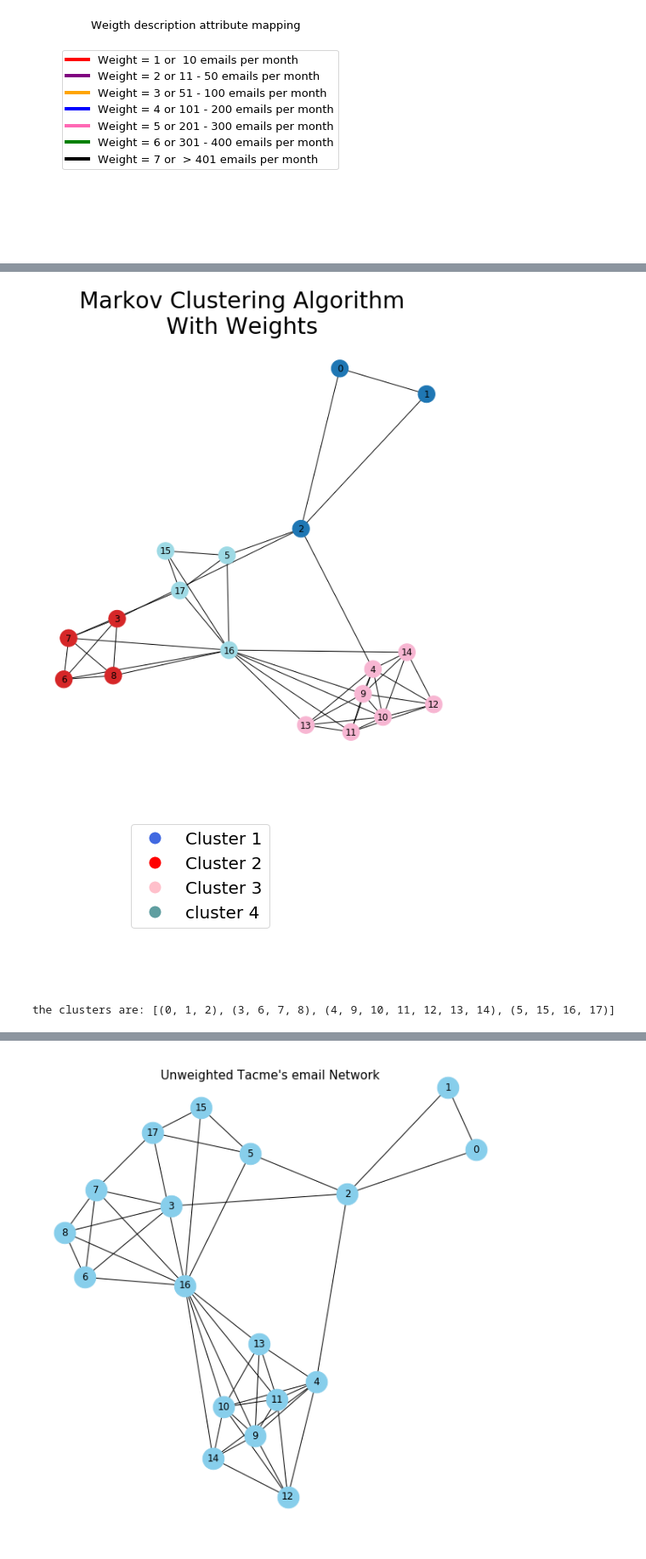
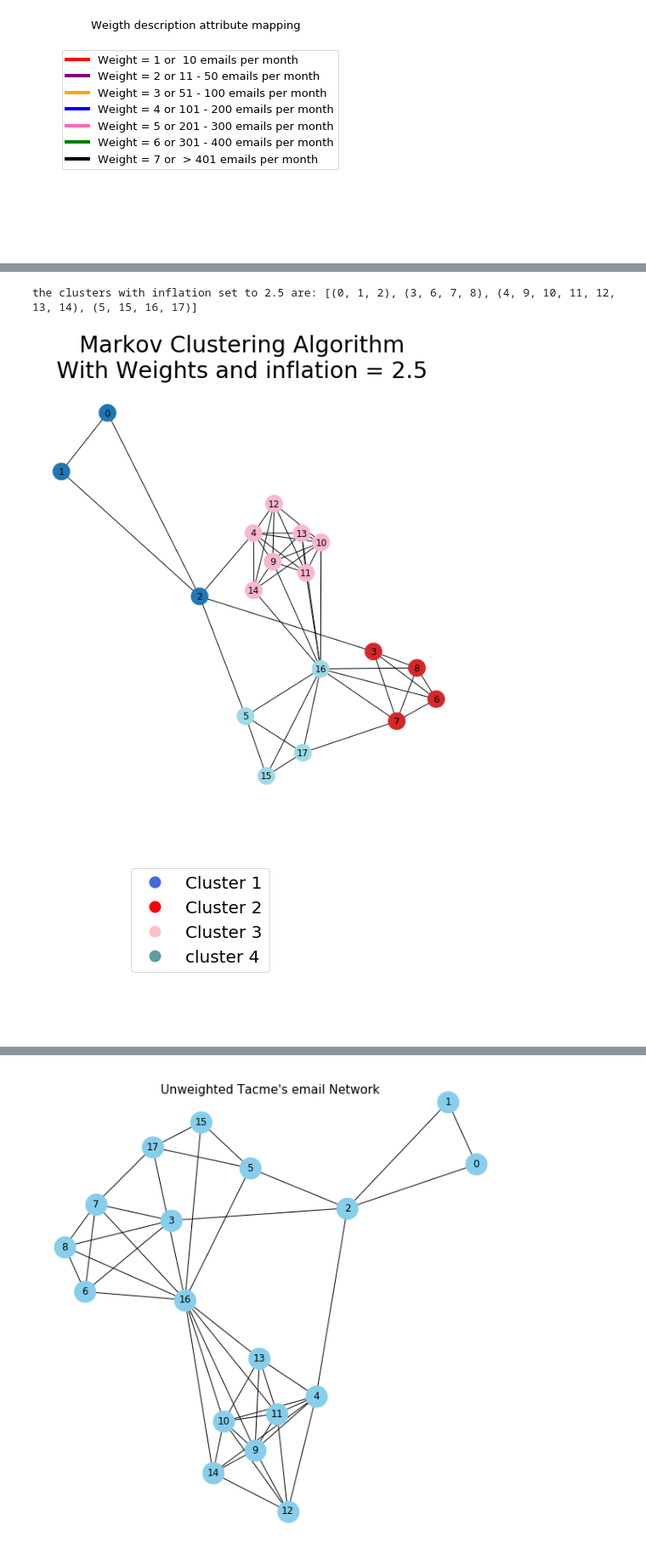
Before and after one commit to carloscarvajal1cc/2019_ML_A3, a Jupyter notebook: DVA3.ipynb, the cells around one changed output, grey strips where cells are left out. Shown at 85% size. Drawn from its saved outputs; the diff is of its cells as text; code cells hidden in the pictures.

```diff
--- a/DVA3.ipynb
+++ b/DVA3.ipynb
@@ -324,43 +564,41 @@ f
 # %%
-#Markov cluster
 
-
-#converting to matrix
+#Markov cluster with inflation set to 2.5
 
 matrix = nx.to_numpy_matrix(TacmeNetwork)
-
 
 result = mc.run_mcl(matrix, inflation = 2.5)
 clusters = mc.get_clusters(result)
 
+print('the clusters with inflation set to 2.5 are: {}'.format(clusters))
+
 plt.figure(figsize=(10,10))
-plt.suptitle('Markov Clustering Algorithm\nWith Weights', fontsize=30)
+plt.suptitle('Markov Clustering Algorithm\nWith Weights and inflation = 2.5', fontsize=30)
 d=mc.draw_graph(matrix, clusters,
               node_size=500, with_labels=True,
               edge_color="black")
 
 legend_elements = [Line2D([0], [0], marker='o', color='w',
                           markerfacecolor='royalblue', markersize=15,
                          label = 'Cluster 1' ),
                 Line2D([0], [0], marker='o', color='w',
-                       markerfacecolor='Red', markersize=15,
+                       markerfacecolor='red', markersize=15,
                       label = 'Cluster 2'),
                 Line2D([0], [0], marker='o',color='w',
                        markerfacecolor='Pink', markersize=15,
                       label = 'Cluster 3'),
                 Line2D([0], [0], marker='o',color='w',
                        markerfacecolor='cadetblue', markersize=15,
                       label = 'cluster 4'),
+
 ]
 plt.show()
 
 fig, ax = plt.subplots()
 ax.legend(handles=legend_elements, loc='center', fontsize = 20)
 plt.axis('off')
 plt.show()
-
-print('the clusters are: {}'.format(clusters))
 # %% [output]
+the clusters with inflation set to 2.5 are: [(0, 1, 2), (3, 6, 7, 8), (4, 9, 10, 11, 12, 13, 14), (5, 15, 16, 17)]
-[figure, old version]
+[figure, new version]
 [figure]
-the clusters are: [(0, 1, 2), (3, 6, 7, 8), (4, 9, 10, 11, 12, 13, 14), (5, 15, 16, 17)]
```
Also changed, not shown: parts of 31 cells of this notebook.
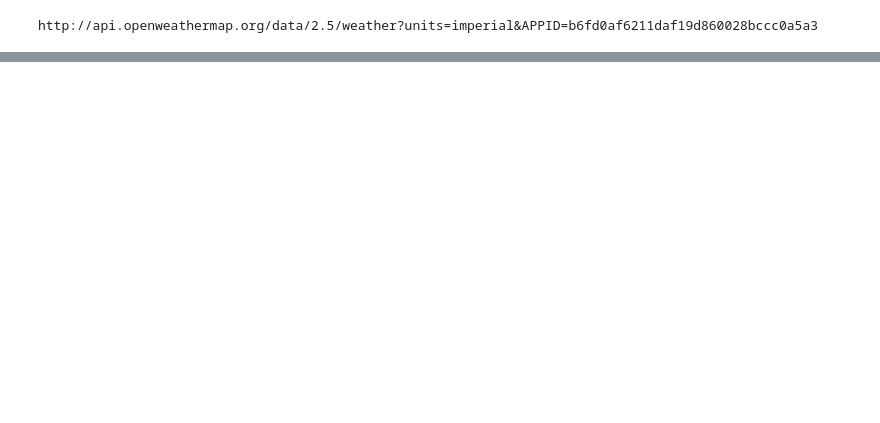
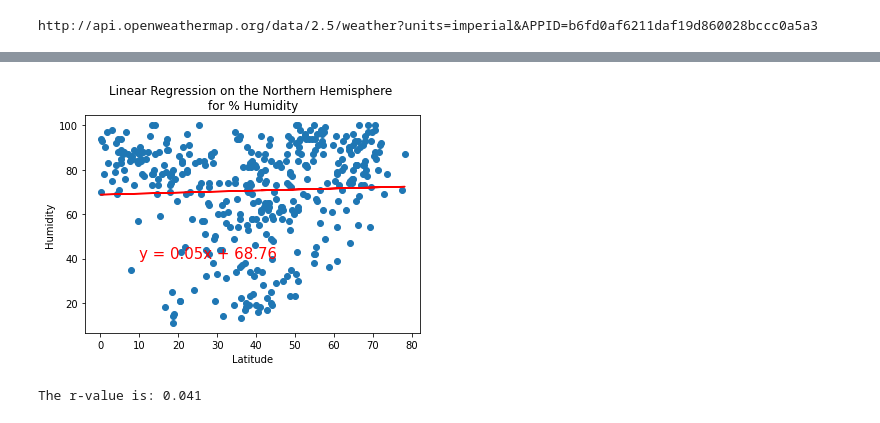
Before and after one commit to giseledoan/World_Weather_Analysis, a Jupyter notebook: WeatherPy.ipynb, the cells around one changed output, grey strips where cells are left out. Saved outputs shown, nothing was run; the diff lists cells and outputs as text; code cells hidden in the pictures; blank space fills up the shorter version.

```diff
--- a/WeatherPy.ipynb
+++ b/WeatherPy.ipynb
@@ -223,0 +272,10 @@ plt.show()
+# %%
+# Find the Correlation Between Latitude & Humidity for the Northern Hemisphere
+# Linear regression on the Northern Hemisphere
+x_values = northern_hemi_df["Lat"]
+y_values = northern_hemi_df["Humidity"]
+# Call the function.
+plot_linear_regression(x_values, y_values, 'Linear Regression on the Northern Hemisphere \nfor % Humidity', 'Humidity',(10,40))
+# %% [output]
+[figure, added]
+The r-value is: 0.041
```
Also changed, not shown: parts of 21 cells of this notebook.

**WHAT YOU HAVE TO DO**
Only text belongs in the copy: repeat each line of the data exactly and leave out the pictures.

**FINISHED TASK**
Before and after one commit to carloscarvajal1cc/2019_ML_A3, a Jupyter notebook: DVA3.ipynb, the cells around one changed output, grey strips where cells are left out. Shown at 85% size. Drawn from its saved outputs; the diff is of its cells as text; code cells hidden in the pictures.

```diff
--- a/DVA3.ipynb
+++ b/DVA3.ipynb
@@ -324,43 +564,41 @@ f
 # %%
-#Markov cluster
 
-
-#converting to matrix
+#Markov cluster with inflation set to 2.5
 
 matrix = nx.to_numpy_matrix(TacmeNetwork)
-
 
 result = mc.run_mcl(matrix, inflation = 2.5)
 clusters = mc.get_clusters(result)
 
+print('the clusters with inflation set to 2.5 are: {}'.format(clusters))
+
 plt.figure(figsize=(10,10))
-plt.suptitle('Markov Clustering Algorithm\nWith Weights', fontsize=30)
+plt.suptitle('Markov Clustering Algorithm\nWith Weights and inflation = 2.5', fontsize=30)
 d=mc.draw_graph(matrix, clusters,
               node_size=500, with_labels=True,
               edge_color="black")
 
 legend_elements = [Line2D([0], [0], marker='o', color='w',
                           markerfacecolor='royalblue', markersize=15,
                          label = 'Cluster 1' ),
                 Line2D([0], [0], marker='o', color='w',
-                       markerfacecolor='Red', markersize=15,
+                       markerfacecolor='red', markersize=15,
                       label = 'Cluster 2'),
                 Line2D([0], [0], marker='o',color='w',
                        markerfacecolor='Pink', markersize=15,
                       label = 'Cluster 3'),
                 Line2D([0], [0], marker='o',color='w',
                        markerfacecolor='cadetblue', markersize=15,
                       label = 'cluster 4'),
+
 ]
 plt.show()
 
 fig, ax = plt.subplots()
 ax.legend(handles=legend_elements, loc='center', fontsize = 20)
 plt.axis('off')
 plt.show()
-
-print('the clusters are: {}'.format(clusters))
 # %% [output]
+the clusters with inflation set to 2.5 are: [(0, 1, 2), (3, 6, 7, 8), (4, 9, 10, 11, 12, 13, 14), (5, 15, 16, 17)]
-[figure, old version]
+[figure, new version]
 [figure]
-the clusters are: [(0, 1, 2), (3, 6, 7, 8), (4, 9, 10, 11, 12, 13, 14), (5, 15, 16, 17)]
```
Also changed, not shown: parts of 31 cells of this notebook.
Before and after one commit to giseledoan/World_Weather_Analysis, a Jupyter notebook: WeatherPy.ipynb, the cells around one changed output, grey strips where cells are left out. Saved outputs shown, nothing was run; the diff lists cells and outputs as text; code cells hidden in the pictures; blank space fills up the shorter version.

```diff
--- a/WeatherPy.ipynb
+++ b/WeatherPy.ipynb
@@ -223,0 +272,10 @@ plt.show()
+# %%
+# Find the Correlation Between Latitude & Humidity for the Northern Hemisphere
+# Linear regression on the Northern Hemisphere
+x_values = northern_hemi_df["Lat"]
+y_values = northern_hemi_df["Humidity"]
+# Call the function.
+plot_linear_regression(x_values, y_values, 'Linear Regression on the Northern Hemisphere \nfor % Humidity', 'Humidity',(10,40))
+# %% [output]
+[figure, added]
+The r-value is: 0.041
```
Also changed, not shown: parts of 21 cells of this notebook.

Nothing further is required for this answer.